Although this belief might be true to an extent, a large budget may not help in creating better digital campaigns. When it comes to digital advertising, creativity and knowledge of the system are more important than the budget.
Creativity and Knowledge of the System are More Important Than Budget.
I had spearheaded a digital marketing campaign for Writers Per Hour We developed a brilliant strategy and created an action plan for six months with clear goals and objectives. We also had a decent marketing budget (more than $100,000). However, we failed to achieve desired results in first few months.
Later, we changed our strategy that led to much better ROI. Here are two lessons that I learned the hard way:
Lesson Number 1: Focus On One Channel At A Time
We had developed an ideal media mix for paid advertising.

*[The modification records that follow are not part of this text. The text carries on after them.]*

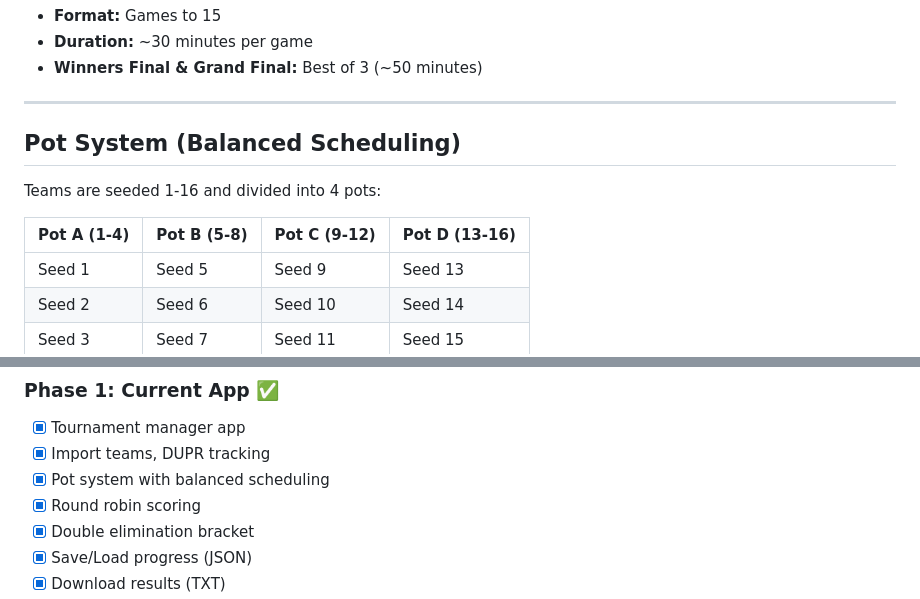
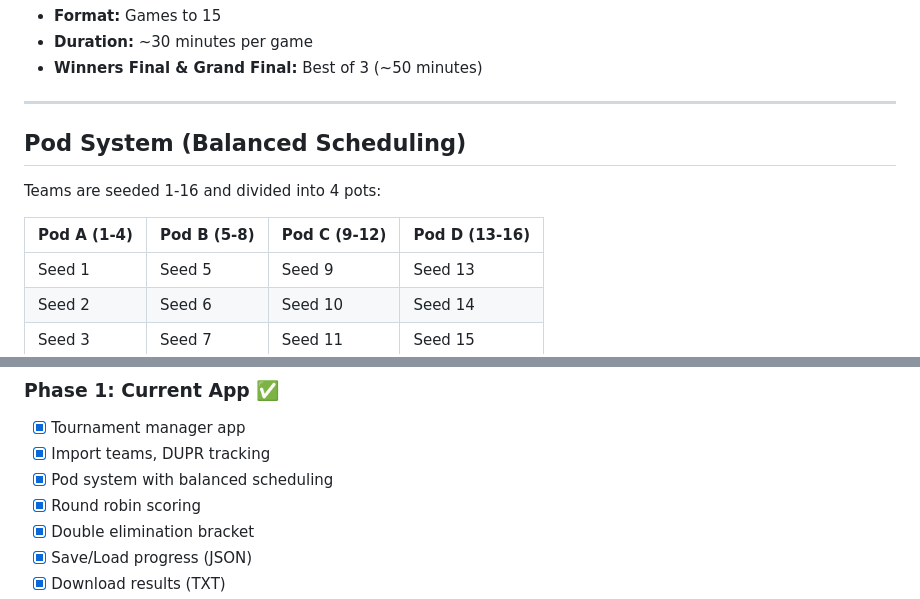
Before and after one commit to jdenish/moneyballs, a Markdown page: DESIGN_DOC.md, 2 parts joined by grey strips. Drawn GitHub-style.

Commit message:
Rename Pot to Pod, reorganize setup layout

```diff
--- a/DESIGN_DOC.md
+++ b/DESIGN_DOC.md
@@ -42,11 +42,11 @@ After seeding:
 
 ---
 
-## Pot System (Balanced Scheduling)
+## Pod System (Balanced Scheduling)
 
 Teams are seeded 1-16 and divided into 4 pots:
 
-| Pot A (1-4) | Pot B (5-8) | Pot C (9-12) | Pot D (13-16) |
+| Pod A (1-4) | Pod B (5-8) | Pod C (9-12) | Pod D (13-16) |
 |-------------|-------------|--------------|---------------|
 | Seed 1      | Seed 5      | Seed 9       | Seed 13       |
 | Seed 2      | Seed 6      | Seed 10      | Seed 14       |
@@ -412,7 +412,7 @@ Current tournament app already exports compatible JSON via **💾 Save** button.
 ### Phase 1: Current App ✅
 - [x] Tournament manager app
 - [x] Import teams, DUPR tracking
-- [x] Pot system with balanced scheduling
+- [x] Pod system with balanced scheduling
 - [x] Round robin scoring
 - [x] Double elimination bracket
 - [x] Save/Load progress (JSON)
```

It comprised of Google Ads, Remarketing Ads, Facebook Ads, LinkedIn Marketing and Twitter Ads. We were already working on search engine optimization (SEO) separately.
Three Months After the Campaign We Were Extremely Disappointed With The Response.
There was no sign of returns that we should have got to sustain the campaign for even a month.
We decided to stop all the campaigns except the Facebook Ads. Over next three months, we saw a significant increase ROI.
There Was A Significant Increase in ROI When We Just Concentrated on Facebook Ads
After working on Facebook Ads for next three months, we had started Google Adwords. Again the ROI was much better than what we had in the first quarter when we were working all channels.
Ditto experience with LinkedIn marketing Ads. After almost one year of the campaign, we realized that focusing on one channel at a time is much better than running paid campaigns on three or more platforms. It not only divided out attention, but we were also unable to derive meaningful insights that we can apply to make the campaigns more efficient. Big companies can afford to run multiple campaigns at a time.
After One Year We Realized That Focusing on One Channel at a Time Allows Us to Derive Insights Without Dividing Our Attention.
However, if you have limited resources, it is better to focus on one channel at a time. Monitor your paid campaigns on a daily basis. We used to go through the SEO reports on a monthly basis. We decided to review the paid campaigns every fortnight.
However, I soon learned that we should monitor paid campaigns, especially Google Adwords, on a daily basis and not weekly or monthly basis. In fact, if I had sufficient time, I would have monitored it in real time, and the moment I come across a wrong keyword for which we are getting clicks, the keyword must be added to the list of negative keywords.
Similarly, you need to monitor other parameters and take corrective measures immediately. Waiting for a week or month doesn’t make any sense due to two reasons. Firstly, you will spend money for a week or a month on something that you don’t need. And secondly, after a week or a month, you will not get as clear insights as you get on a daily basis.
Lesson Number 2- Monitor Your Campaigns On A Daily Basis Not Weekly or Monthly
Also, when it comes to generating more leads, the campaign optimization is far more important than creating a brilliant campaign. Bottom line:When it comes to advertising, nothing could be more efficient than the digital media.
I have read some articles on prominent magazines that generalize the digital marketing strategy. While it may look good on paper, do remember that a general plan will fail to deliver a high return for your business. Thus, you need to start somewhere and learn the tricks that work for your business. Don’t give up early and learn from your mistakes.
Anthony Bergs is a project manager at writers per hour. He always keeps an eye on the marketing sector to implement the best innovations into the strategies that he builds. He’s always open for new connections and partnerships.